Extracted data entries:

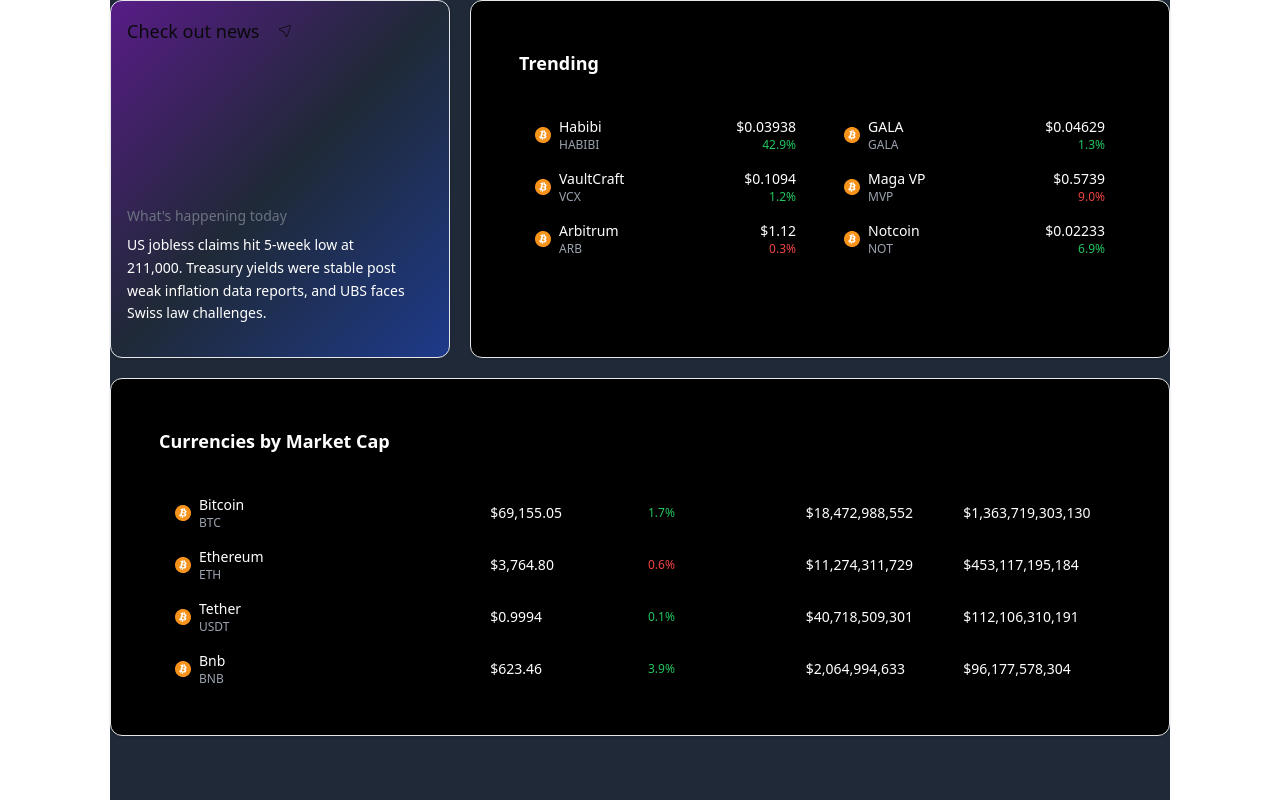
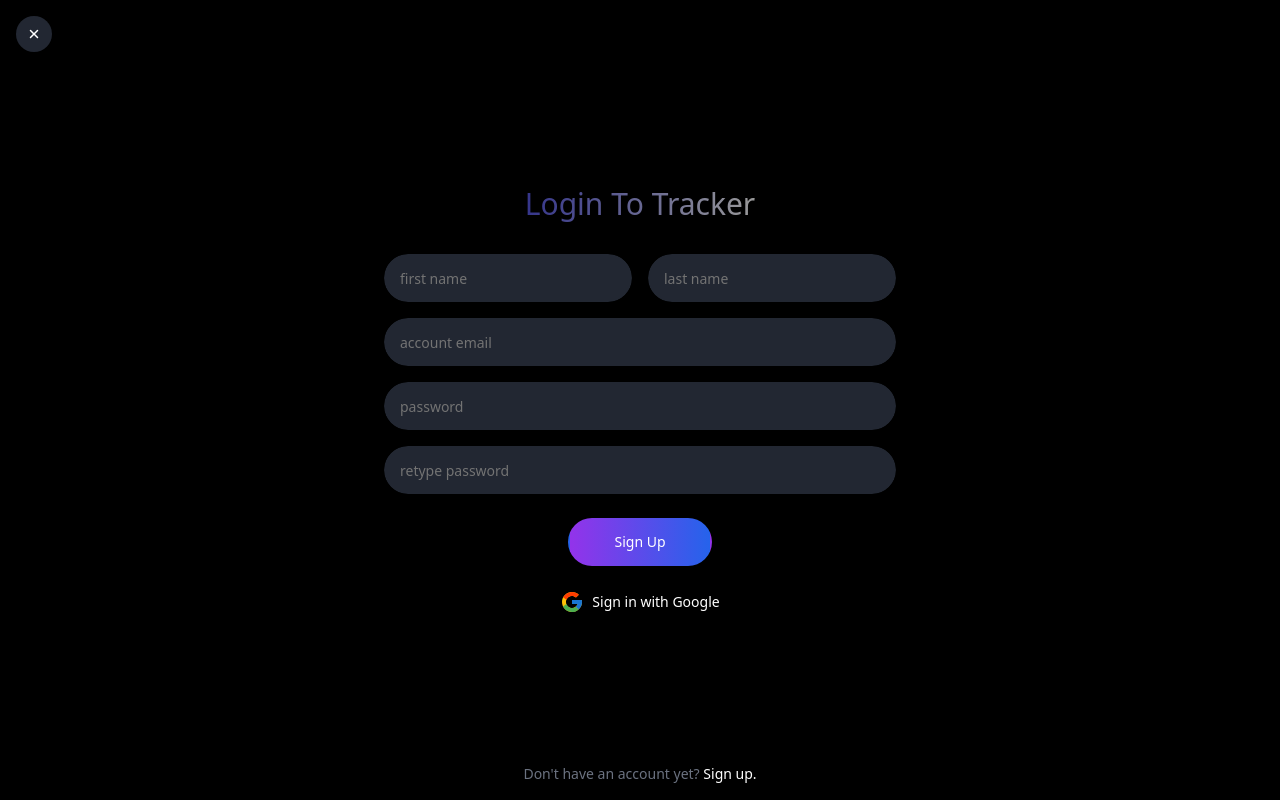
Before and after one commit to ilyastorunn/tracker, a React (Vite) app: page /signup in a window 1280 px wide. Shown: the top 800 px of the page. Built offline with nearby package versions, Linux system fonts and the light colour scheme.

Commit message:
feat: Add Sign In and Sign Up pages with routing implementation

```diff
--- a/package.json
+++ b/package.json
@@ -12,12 +12,16 @@
   "dependencies": {
     "@radix-ui/react-separator": "^1.1.1",
     "@radix-ui/react-slot": "^1.1.1",
+    "chart.js": "^4.4.7",
     "class-variance-authority": "^0.7.1",
     "clsx": "^2.1.1",
     "lucide-react": "^0.474.0",
     "react": "^18.3.1",
+    "react-chartjs-2": "^5.3.0",
     "react-dom": "^18.3.1",
     "react-icons": "^5.4.0",
+    "react-router": "^7.1.5",
+    "react-router-dom": "^7.1.5",
     "tailwind-merge": "^3.0.1",
     "tailwindcss-animate": "^1.0.7"
   },
--- a/src/App.jsx
+++ b/src/App.jsx
@@ -1,9 +1,20 @@
-import Home from "./pages/Home"
+import { BrowserRouter, Route, Routes } from "react-router";
+import Home from "./pages/Home";
+import SignIn from "./pages/SignIn";
+import SignUp from "./pages/SignUp";
+import Coin from "./pages/Coin";
 
 function App() {
   return (
-    <Home />
-  )
+    <BrowserRouter>
+      <Routes>
+        <Route path="/home" element={<Home />} />
+        <Route path="/signin" element={<SignIn />} />
+        <Route path="/signup" element={<SignUp />} />
+        <Route path="/coin" element={<Coin />} />
+      </Routes>
+    </BrowserRouter>
+  );
 }
 
-export default App
+export default App;
--- /dev/null
+++ b/src/components/ui/input.jsx
@@ -0,0 +1,19 @@
+import * as React from "react"
+
+import { cn } from "@/lib/utils"
+
+const Input = React.forwardRef(({ className, type, ...props }, ref) => {
+  return (
+    (<input
+      type={type}
+      className={cn(
+        "flex h-9 w-full rounded-md border border-input bg-transparent px-3 py-1 text-base shadow-sm transition-colors file:border-0 file:bg-transparent file:text-sm file:font-medium file:text-foreground placeholder:text-muted-foreground focus-visible:outline-none focus-visible:ring-1 focus-visible:ring-ring disabled:cursor-not-allowed disabled:opacity-50 md:text-sm",
+        className
+      )}
+      ref={ref}
+      {...props} />)
+  );
+})
+Input.displayName = "Input"
+
+export { Input }
--- /dev/null
+++ b/src/pages/Coin.jsx
@@ -0,0 +1,95 @@
+import { Line } from "react-chartjs-2";
+import {
+  Chart as ChartJS,
+  LineElement,
+  CategoryScale,
+  LinearScale,
+  PointElement,
+  Tooltip,
+  Legend,
+} from "chart.js";
+
+// Chart.js modüllerini kaydet
+ChartJS.register(LineElement, CategoryScale, LinearScale, PointElement, Tooltip, Legend);
+
+export default function Coin() {
+  const data = {
+    labels: ["Jan", "Feb", "Mar", "Apr", "May", "Jun", "Jul"],
+    datasets: [
+      {
+        label: "Price (USD)",
+        data: [30000, 31000, 32000, 30000, 29000, 28000],
+        fill: false,
+        borderColor: "rgb(99, 102, 241)", // Tailwind'in indigo-500 rengi
+        tension: 0.4,
+        pointBackgroundColor: "rgb(99, 102, 241)", // Noktaların rengi
+      },
+    ],
+  };
+
+  const options = {
+    responsive: true,
+    plugins: {
+      legend: {
+        display: false, // ShadCN tarzı için minimal görünüm
+      },
+      tooltip: {
+        enabled: true,
+        backgroundColor: "#1F2937", // Tailwind'in gray-800 rengi
+        titleColor: "#FFFFFF", // Beyaz
+        bodyColor: "#D1D5DB", // Tailwind'in gray-300 rengi
+        cornerRadius: 6, // Tooltip yuvarlatılmış köşeler
+      },
+    },
+    scales: {
+      x: {
+        ticks: { color: "#D1D5DB" }, // Tailwind'in gray-300 rengi
+        grid: { display: false }, // X ekseninde grid çizgilerini kaldır
+      },
+      y: {
+        ticks: { color: "#D1D5DB" },
+        grid: { color: "#374151" }, // Tailwind'in gray-700 rengi
+      },
+    },
+  };
+
+  return (
+    <div className="bg-[#1A202C] p-6 rounded-lg shadow-lg">
+      {/* Header */}
+      <div className="flex items-center justify-between mb-6">
+        <div className="flex items-center gap-4">
+          <img
+            src="https://cryptologos.cc/logos/bitcoin-btc-logo.png"
+            alt="Bitcoin Logo"
+            className="w-10 h-10 rounded-full"
+          />
+          <div>
+            <h2 className="text-xl font-semibold text-white">Bitcoin BTC</h2>
+            <p className="text-green-400 text-sm">$70,894.18 +1.5%</p>
+          </div>
+        </div>
+        <button className="p-2 bg-gray-800 hover:bg-gray-700 rounded-full">
+          <svg
+            xmlns="http://www.w3.org/2000/svg"
+            fill="none"
+            viewBox="0 0 24 24"
+            strokeWidth={1.5}
+            stroke="currentColor"
+            className="w-6 h-6 text-white"
+          >
+            <path
+              strokeLinecap="round"
+              strokeLinejoin="round"
+              d="M12 4v16m8-8H4"
+            />
+          </svg>
+        </button>
+      </div>
+
+      {/* Chart */}
+      <div className="relative h-72">
+        <Line data={data} options={options} />
+      </div>
+    </div>
+  );
+}
--- a/src/pages/Home.jsx
+++ b/src/pages/Home.jsx
@@ -12,7 +12,9 @@
       <div className="col-span-2">
         <TrendingWidget />
       </div>
-      {/* <Separator /> */}
+      {/* <div className="col-span-1">
+      <Separator />
+      </div> */}
       <div className="col-span-3">
         <MarketCapWidget />
       </div>
--- /dev/null
+++ b/src/pages/SignIn.jsx
@@ -0,0 +1,69 @@
+import { Input } from "@/components/ui/input";
+import { Button } from "@/components/ui/button";
+import { FcGoogle } from "react-icons/fc";
+import { FiArrowRight } from "react-icons/fi";
+import { IoClose } from "react-icons/io5";
+
+export default function SignIn() {
+  return (
+    <div className="relative flex flex-col items-center justify-center min-h-screen bg-black text-white">
+      <Button
+        variant="ghost"
+        size="icon"
+        className="absolute top-4 left-4 bg-[#222732] hover:bg-[#333a44] rounded-full p-2"
+      >
+        <IoClose className="text-white text-xl" />
+      </Button>
+      <h1 className="text-3xl mb-8 bg-gradient-to-r from-[#35358B] to-[#999999] text-transparent bg-clip-text">
+        Login To Tracker
+      </h1>
+      <div className="space-y-4 w-[85%] max-w-lg">
+        <div className="relative overflow-hidden rounded-full">
+          <Input
+            type="email"
+            placeholder="account email"
+            className="w-full h-12 text-white bg-[#222732] rounded-full px-4 border-0"
+          />
+          <Button
+            variant="ghost"
+            size="icon"
+            className="absolute right-0 top-0 h-full w-12 bg-[#333a44] rounded-full hover:bg-[#444b55]"
+          >
+            <FiArrowRight className="text-white" />
+          </Button>
+        </div>
+        <div className="relative overflow-hidden rounded-full">
+          <Input
+            type="password"
+            placeholder="password"
+            className="w-full h-12 text-white bg-[#222732] rounded-full px-4 border-0"
+          />
+          <Button
+            variant="ghost"
+            size="icon"
+            className="absolute right-0 top-0 h-full w-12 bg-[#333a44] rounded-full hover:bg-[#444b55]"
+          >
+            <FiArrowRight className="text-white" />
+          </Button>
+        </div>
+      </div>
+      <div className="mt-6">
+        <Button className="w-36 h-12 rounded-full bg-black text-white border-2 border-transparent bg-clip-border bg-gradient-to-r from-purple-600 to-blue-600">
+          Sign Up
+        </Button>
+      </div>
+      <div className="flex items-center justify-center mt-6">
+        <FcGoogle className="text-2xl mr-2" />
+        <span className="text-sm font-medium text-white hover:underline">
+          Sign in with Google
+        </span>
+      </div>
+      <div className="absolute bottom-4 text-sm text-gray-500 text-center">
+        Don't have an account yet?{" "}
+        <a href="" className="text-white hover:underline">
+          Sign up.
+        </a>
+      </div>
+    </div>
+  );
+}
--- /dev/null
+++ b/src/pages/SignUp.jsx
@@ -0,0 +1,78 @@
+import { Input } from "@/components/ui/input";
+import { Button } from "@/components/ui/button";
+import { FcGoogle } from "react-icons/fc";
+import { FiArrowRight } from "react-icons/fi";
+import { IoClose } from "react-icons/io5";
+
+export default function SignUp() {
+  return (
+    <div className="relative flex flex-col items-center justify-center min-h-screen bg-black text-white">
+      <Button
+        variant="ghost"
+        size="icon"
+        className="absolute top-4 left-4 bg-[#222732] hover:bg-[#333a44] rounded-full p-2"
+      >
+        <IoClose className="text-white text-xl" />
+      </Button>
+      <h1 className="text-3xl mb-8 bg-gradient-to-r from-[#35358B] to-[#999999] text-transparent bg-clip-text">
+        Login To Tracker
+      </h1>
+      <div className="space-y-4 w-[85%] max-w-lg">
+        <div className="flex space-x-4">
+          <div className="relative overflow-hidden rounded-full w-1/2">
+            <Input
+              type="text"
+              placeholder="first name"
+              className="w-full h-12 text-white bg-[#222732] rounded-full px-4 border-0"
+            />
+          </div>
+          <div className="relative overflow-hidden rounded-full w-1/2">
+            <Input
+              type="text"
+              placeholder="last name"
+              className="w-full h-12 text-white bg-[#222732] rounded-full px-4 border-0"
+            />
+          </div>
+        </div>
+        <div className="relative overflow-hidden rounded-full">
+          <Input
+            type="email"
+            placeholder="account email"
+            className="w-full h-12 text-white bg-[#222732] rounded-full px-4 border-0"
+          />
+        </div>
+        <div className="relative overflow-hidden rounded-full">
+          <Input
+            type="password"
+            placeholder="password"
+            className="w-full h-12 text-white bg-[#222732] rounded-full px-4 border-0"
+          />
+        </div>
+        <div className="relative overflow-hidden rounded-full">
+          <Input
+            type="password"
+            placeholder="retype password"
+            className="w-full h-12 text-white bg-[#222732] rounded-full px-4 border-0"
+          />
+        </div>
+      </div>
+      <div className="mt-6">
+        <Button className="w-36 h-12 rounded-full bg-black text-white border-2 border-transparent bg-clip-border bg-gradient-to-r from-purple-600 to-blue-600">
+          Sign Up
+        </Button>
+      </div>
+      <div className="flex items-center justify-center mt-6">
+        <FcGoogle className="text-2xl mr-2" />
+        <span className="text-sm font-medium text-white hover:underline">
+          Sign in with Google
+        </span>
+      </div>
+      <div className="absolute bottom-4 text-sm text-gray-500 text-center">
+        Don't have an account yet?{" "}
+        <a href="" className="text-white hover:underline">
+          Sign up.
+        </a>
+      </div>
+    </div>
+  );
+}
```
Also changed, not shown: 1 other file (tests, documents, lock files or other folders).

How to complete this task:
Your reply must consist of one number, the count of lines in the entries that hold "export".

Result for this task:
6